Extracted data entries
****

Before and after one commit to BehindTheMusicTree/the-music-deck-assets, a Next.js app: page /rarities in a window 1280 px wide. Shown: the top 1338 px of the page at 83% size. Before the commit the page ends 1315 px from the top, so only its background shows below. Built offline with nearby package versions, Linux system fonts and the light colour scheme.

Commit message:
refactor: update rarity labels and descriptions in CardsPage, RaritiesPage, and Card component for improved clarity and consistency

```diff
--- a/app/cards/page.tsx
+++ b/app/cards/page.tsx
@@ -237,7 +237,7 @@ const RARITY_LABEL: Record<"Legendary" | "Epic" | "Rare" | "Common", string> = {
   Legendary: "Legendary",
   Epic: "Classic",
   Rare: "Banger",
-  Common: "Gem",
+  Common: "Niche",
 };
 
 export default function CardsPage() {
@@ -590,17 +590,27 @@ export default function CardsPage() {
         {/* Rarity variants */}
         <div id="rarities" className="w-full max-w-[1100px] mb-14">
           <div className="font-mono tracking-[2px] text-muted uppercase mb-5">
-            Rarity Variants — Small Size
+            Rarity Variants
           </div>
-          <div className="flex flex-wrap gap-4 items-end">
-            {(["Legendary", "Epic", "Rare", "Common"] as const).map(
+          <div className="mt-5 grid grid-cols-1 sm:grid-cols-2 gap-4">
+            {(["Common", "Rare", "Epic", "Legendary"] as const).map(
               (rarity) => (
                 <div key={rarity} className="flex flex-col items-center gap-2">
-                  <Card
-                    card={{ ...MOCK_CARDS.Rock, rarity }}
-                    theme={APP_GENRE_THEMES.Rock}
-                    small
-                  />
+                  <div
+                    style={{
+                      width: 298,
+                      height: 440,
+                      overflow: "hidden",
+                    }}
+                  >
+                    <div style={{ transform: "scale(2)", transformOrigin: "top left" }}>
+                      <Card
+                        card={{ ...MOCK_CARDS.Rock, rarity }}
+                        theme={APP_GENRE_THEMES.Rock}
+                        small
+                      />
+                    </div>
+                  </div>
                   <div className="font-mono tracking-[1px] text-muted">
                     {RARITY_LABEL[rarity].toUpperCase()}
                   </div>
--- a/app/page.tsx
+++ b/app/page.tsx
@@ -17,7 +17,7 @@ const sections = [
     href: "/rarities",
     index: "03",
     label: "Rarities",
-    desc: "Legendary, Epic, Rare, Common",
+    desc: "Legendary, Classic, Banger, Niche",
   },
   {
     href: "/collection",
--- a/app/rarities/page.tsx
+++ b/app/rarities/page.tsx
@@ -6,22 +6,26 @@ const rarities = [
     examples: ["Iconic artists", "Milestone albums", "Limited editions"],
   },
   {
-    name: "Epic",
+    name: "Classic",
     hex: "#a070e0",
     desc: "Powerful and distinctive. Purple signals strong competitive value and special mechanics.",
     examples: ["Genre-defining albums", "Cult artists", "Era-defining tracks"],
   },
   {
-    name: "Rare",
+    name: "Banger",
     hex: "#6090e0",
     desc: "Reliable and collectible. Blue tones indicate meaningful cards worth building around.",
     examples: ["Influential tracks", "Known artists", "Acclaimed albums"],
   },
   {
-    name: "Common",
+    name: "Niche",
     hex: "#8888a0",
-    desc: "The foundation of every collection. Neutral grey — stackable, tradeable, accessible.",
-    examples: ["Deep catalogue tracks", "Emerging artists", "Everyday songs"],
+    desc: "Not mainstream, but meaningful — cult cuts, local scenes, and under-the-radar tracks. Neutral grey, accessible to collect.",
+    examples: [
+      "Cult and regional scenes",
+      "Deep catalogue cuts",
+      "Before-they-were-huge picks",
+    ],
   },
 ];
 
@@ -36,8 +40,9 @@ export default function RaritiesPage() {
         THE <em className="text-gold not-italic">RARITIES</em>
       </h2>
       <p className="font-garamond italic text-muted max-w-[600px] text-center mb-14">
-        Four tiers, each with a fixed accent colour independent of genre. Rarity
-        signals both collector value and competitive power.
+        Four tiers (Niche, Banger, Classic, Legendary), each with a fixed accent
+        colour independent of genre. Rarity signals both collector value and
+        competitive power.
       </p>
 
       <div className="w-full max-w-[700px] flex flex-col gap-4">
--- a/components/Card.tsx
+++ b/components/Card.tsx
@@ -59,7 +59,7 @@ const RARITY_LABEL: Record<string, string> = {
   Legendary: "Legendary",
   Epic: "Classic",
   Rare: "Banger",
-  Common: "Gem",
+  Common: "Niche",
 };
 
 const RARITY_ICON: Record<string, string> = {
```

****

What to work on
Exactly reproduce the entries in their entirety.

Exercise result
Before and after one commit to BehindTheMusicTree/the-music-deck-assets, a Next.js app: page /rarities in a window 1280 px wide. Shown: the top 1338 px of the page at 83% size. Before the commit the page ends 1315 px from the top, so only its background shows below. Built offline with nearby package versions, Linux system fonts and the light colour scheme.

Commit message:
refactor: update rarity labels and descriptions in CardsPage, RaritiesPage, and Card component for improved clarity and consistency

```diff
--- a/app/cards/page.tsx
+++ b/app/cards/page.tsx
@@ -237,7 +237,7 @@ const RARITY_LABEL: Record<"Legendary" | "Epic" | "Rare" | "Common", string> = {
   Legendary: "Legendary",
   Epic: "Classic",
   Rare: "Banger",
-  Common: "Gem",
+  Common: "Niche",
 };
 
 export default function CardsPage() {
@@ -590,17 +590,27 @@ export default function CardsPage() {
         {/* Rarity variants */}
         <div id="rarities" className="w-full max-w-[1100px] mb-14">
           <div className="font-mono tracking-[2px] text-muted uppercase mb-5">
-            Rarity Variants — Small Size
+            Rarity Variants
           </div>
-          <div className="flex flex-wrap gap-4 items-end">
-            {(["Legendary", "Epic", "Rare", "Common"] as const).map(
+          <div className="mt-5 grid grid-cols-1 sm:grid-cols-2 gap-4">
+            {(["Common", "Rare", "Epic", "Legendary"] as const).map(
               (rarity) => (
                 <div key={rarity} className="flex flex-col items-center gap-2">
-                  <Card
-                    card={{ ...MOCK_CARDS.Rock, rarity }}
-                    theme={APP_GENRE_THEMES.Rock}
-                    small
-                  />
+                  <div
+                    style={{
+                      width: 298,
+                      height: 440,
+                      overflow: "hidden",
+                    }}
+                  >
+                    <div style={{ transform: "scale(2)", transformOrigin: "top left" }}>
+                      <Card
+                        card={{ ...MOCK_CARDS.Rock, rarity }}
+                        theme={APP_GENRE_THEMES.Rock}
+                        small
+                      />
+                    </div>
+                  </div>
                   <div className="font-mono tracking-[1px] text-muted">
                     {RARITY_LABEL[rarity].toUpperCase()}
                   </div>
--- a/app/page.tsx
+++ b/app/page.tsx
@@ -17,7 +17,7 @@ const sections = [
     href: "/rarities",
     index: "03",
     label: "Rarities",
-    desc: "Legendary, Epic, Rare, Common",
+    desc: "Legendary, Classic, Banger, Niche",
   },
   {
     href: "/collection",
--- a/app/rarities/page.tsx
+++ b/app/rarities/page.tsx
@@ -6,22 +6,26 @@ const rarities = [
     examples: ["Iconic artists", "Milestone albums", "Limited editions"],
   },
   {
-    name: "Epic",
+    name: "Classic",
     hex: "#a070e0",
     desc: "Powerful and distinctive. Purple signals strong competitive value and special mechanics.",
     examples: ["Genre-defining albums", "Cult artists", "Era-defining tracks"],
   },
   {
-    name: "Rare",
+    name: "Banger",
     hex: "#6090e0",
     desc: "Reliable and collectible. Blue tones indicate meaningful cards worth building around.",
     examples: ["Influential tracks", "Known artists", "Acclaimed albums"],
   },
   {
-    name: "Common",
+    name: "Niche",
     hex: "#8888a0",
-    desc: "The foundation of every collection. Neutral grey — stackable, tradeable, accessible.",
-    examples: ["Deep catalogue tracks", "Emerging artists", "Everyday songs"],
+    desc: "Not mainstream, but meaningful — cult cuts, local scenes, and under-the-radar tracks. Neutral grey, accessible to collect.",
+    examples: [
+      "Cult and regional scenes",
+      "Deep catalogue cuts",
+      "Before-they-were-huge picks",
+    ],
   },
 ];
 
@@ -36,8 +40,9 @@ export default function RaritiesPage() {
         THE <em className="text-gold not-italic">RARITIES</em>
       </h2>
       <p className="font-garamond italic text-muted max-w-[600px] text-center mb-14">
-        Four tiers, each with a fixed accent colour independent of genre. Rarity
-        signals both collector value and competitive power.
+        Four tiers (Niche, Banger, Classic, Legendary), each with a fixed accent
+        colour independent of genre. Rarity signals both collector value and
+        competitive power.
       </p>
 
       <div className="w-full max-w-[700px] flex flex-col gap-4">
--- a/components/Card.tsx
+++ b/components/Card.tsx
@@ -59,7 +59,7 @@ const RARITY_LABEL: Record<string, string> = {
   Legendary: "Legendary",
   Epic: "Classic",
   Rare: "Banger",
-  Common: "Gem",
+  Common: "Niche",
 };
 
 const RARITY_ICON: Record<string, string> = {
```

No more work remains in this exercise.